I remember early on, my oncologist was delivering the news, and he asked, “What do you do?” And I said that I direct this disaster institute, and he paused for a moment, and he said, “You’re in for your own personal disaster.” That was useful, because with disasters, I know that there tends to be stages that you go through. There are things that you can plan but also know that those plans are rapidly changing, and it’s the people around you who are more important than the plan that you have in place. I was able to apply some of those ideas to my own life, and I even learned things from other disaster survivors that I was able to use to help myself cope — for example, learning to let some of the pain wash over me versus fighting it. Another example: I had a lot of people who were incredibly wonderful helpers, but I also had some people, even though their heart was in the right place, say things that were quite hurtful. … I had worked in enough disaster zones with enough people to know that often people’s motivations are good, but they don’t know what to say because they are anxious and nervous, and then they end up putting their foot in their mouth. Because I had experience in that, it made it easier to be able to forgive them and move on without letting it weigh me down further.
How do you feel about the term “survivor?”
I like the word “survivor” because one of things that I hadn’t realized was that there is a difference between surviving and survivorship. With a mass disaster, it was (obvious that I was) helping people survive these catastrophic events, whereas I didn’t realize until a year or two out from my last treatment that I was struggling with some things, such as survivor’s guilt. I had lost three people close to me to a similar type of cancer, and I still have heath issues. I had to come to terms with having a colostomy. When I first had that colostomy, it made me feel like psychologically, cancer had already won, but now I have been able to come to see that this colostomy is one of the things that helped save my life. But that wasn’t automatic.
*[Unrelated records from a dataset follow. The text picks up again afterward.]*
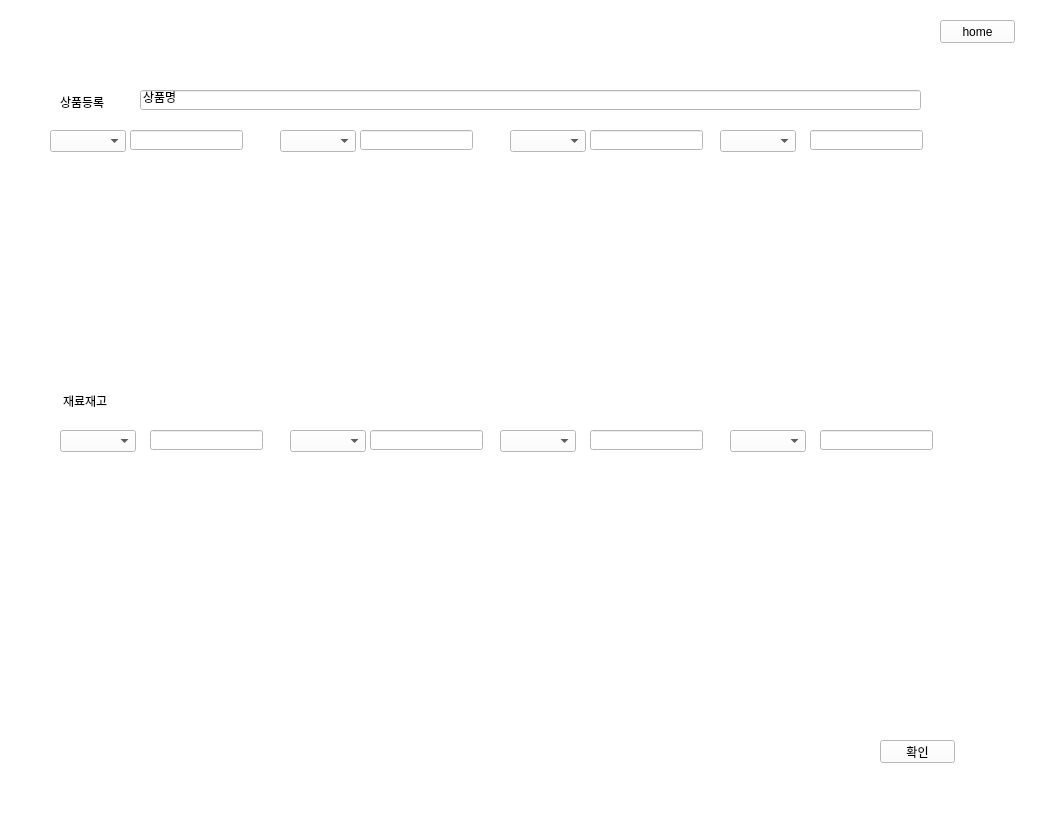
Before: the Qt Designer form smartstore.ui in soyyoonn/SMARTSTORE, drawn with Qt 5.
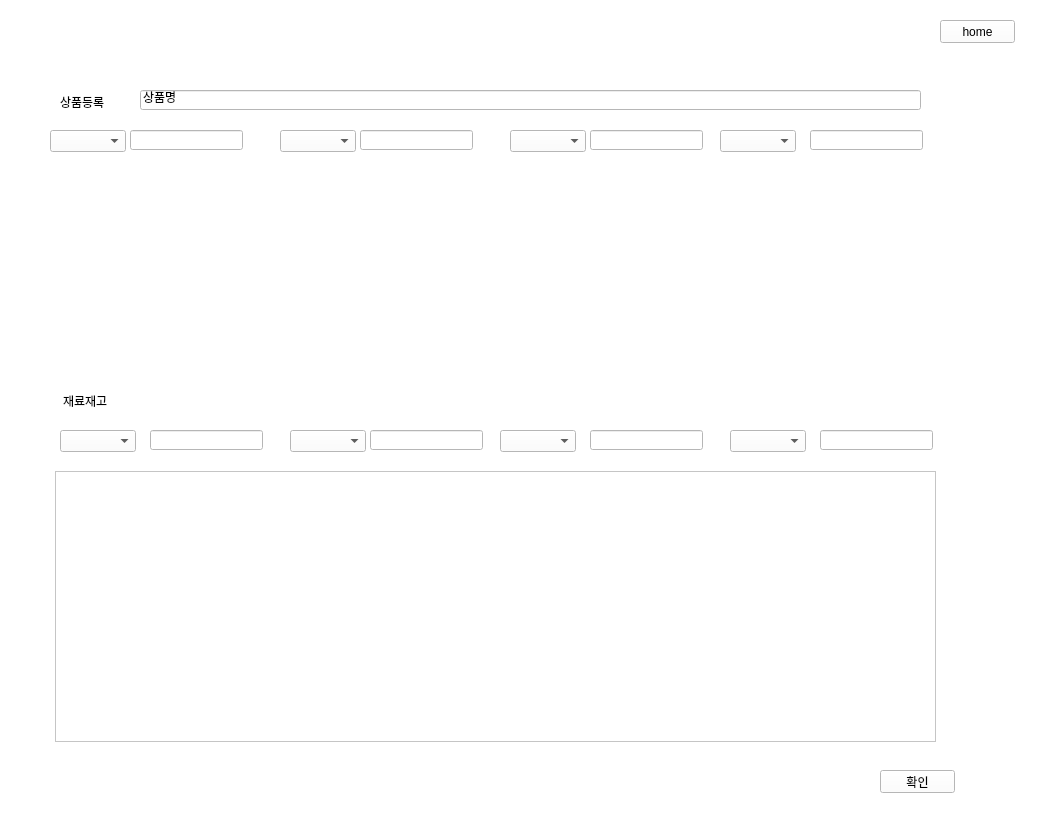
After: the same form once the commit is applied. The open tabs and pages were chosen to show the change.

Commit message: 재고에 테이블위젯 추가

The edit to the form file:
```diff
--- a/smartstore.ui
+++ b/smartstore.ui
@@ -803,7 +803,7 @@
      <property name="geometry">
       <rect>
        <x>880</x>
-       <y>740</y>
+       <y>770</y>
        <width>75</width>
        <height>23</height>
       </rect>
@@ -825,6 +825,16 @@
       <string>home</string>
      </property>
     </widget>
+    <widget class="QTableWidget" name="stock_tableWidget">
+     <property name="geometry">
+      <rect>
+       <x>55</x>
+       <y>471</y>
+       <width>881</width>
+       <height>271</height>
+      </rect>
+     </property>
+    </widget>
    </widget>
    <widget class="QWidget" name="page_5">
     <widget class="QLabel" name="label_3">
```
Left out of the diff: 2 changed lines with no effect on the pictures.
A few years ago, I had the opportunity to be the keynote speaker at Fred Hutchinson Cancer Research Center’s Survivorship Conference. Being there helped me see the differences about surviving. For instance, I learned that it can take a while to recover, and (recovering) doesn’t cancel out the pain or suffering that you have been through.
Do you have any advice for other survivors?
Don’t go through this alone. Often when we are hurting and find out news, such as a cancer diagnosis, a lot of (us) tend to isolate or withdraw from others, but I have found that when we are hurting is when we need people the most. Rather than letting this pain and these wounds serve as walls that keep others at arm’s distance, we instead need to use them as doors that let others into our lives to experience us in a more true and authentic way. That social support is very key to coping with such a traumatic experience.
Do you follow any daily rituals?
As a psychologist, I’ve always been aware of burnout and stress and the impact it has on us. But going through cancer has taught me to focus more on finding a good rhythm or just pure balance. I think it’s OK to have a time when we are busy. I like to think of it more like surfing. It’s OK to ride the wave and be busy, but we need to know and recognize when we need to come down from the wave and maybe even get off the board for a period of time.
A Walking Disaster: What Surviving Katrina and Cancer Taught Me about Faith and Resilience can be purchased online, including at Templeton Press (templetonpress.org) and Jamie Aten’s website (jamieaten.com).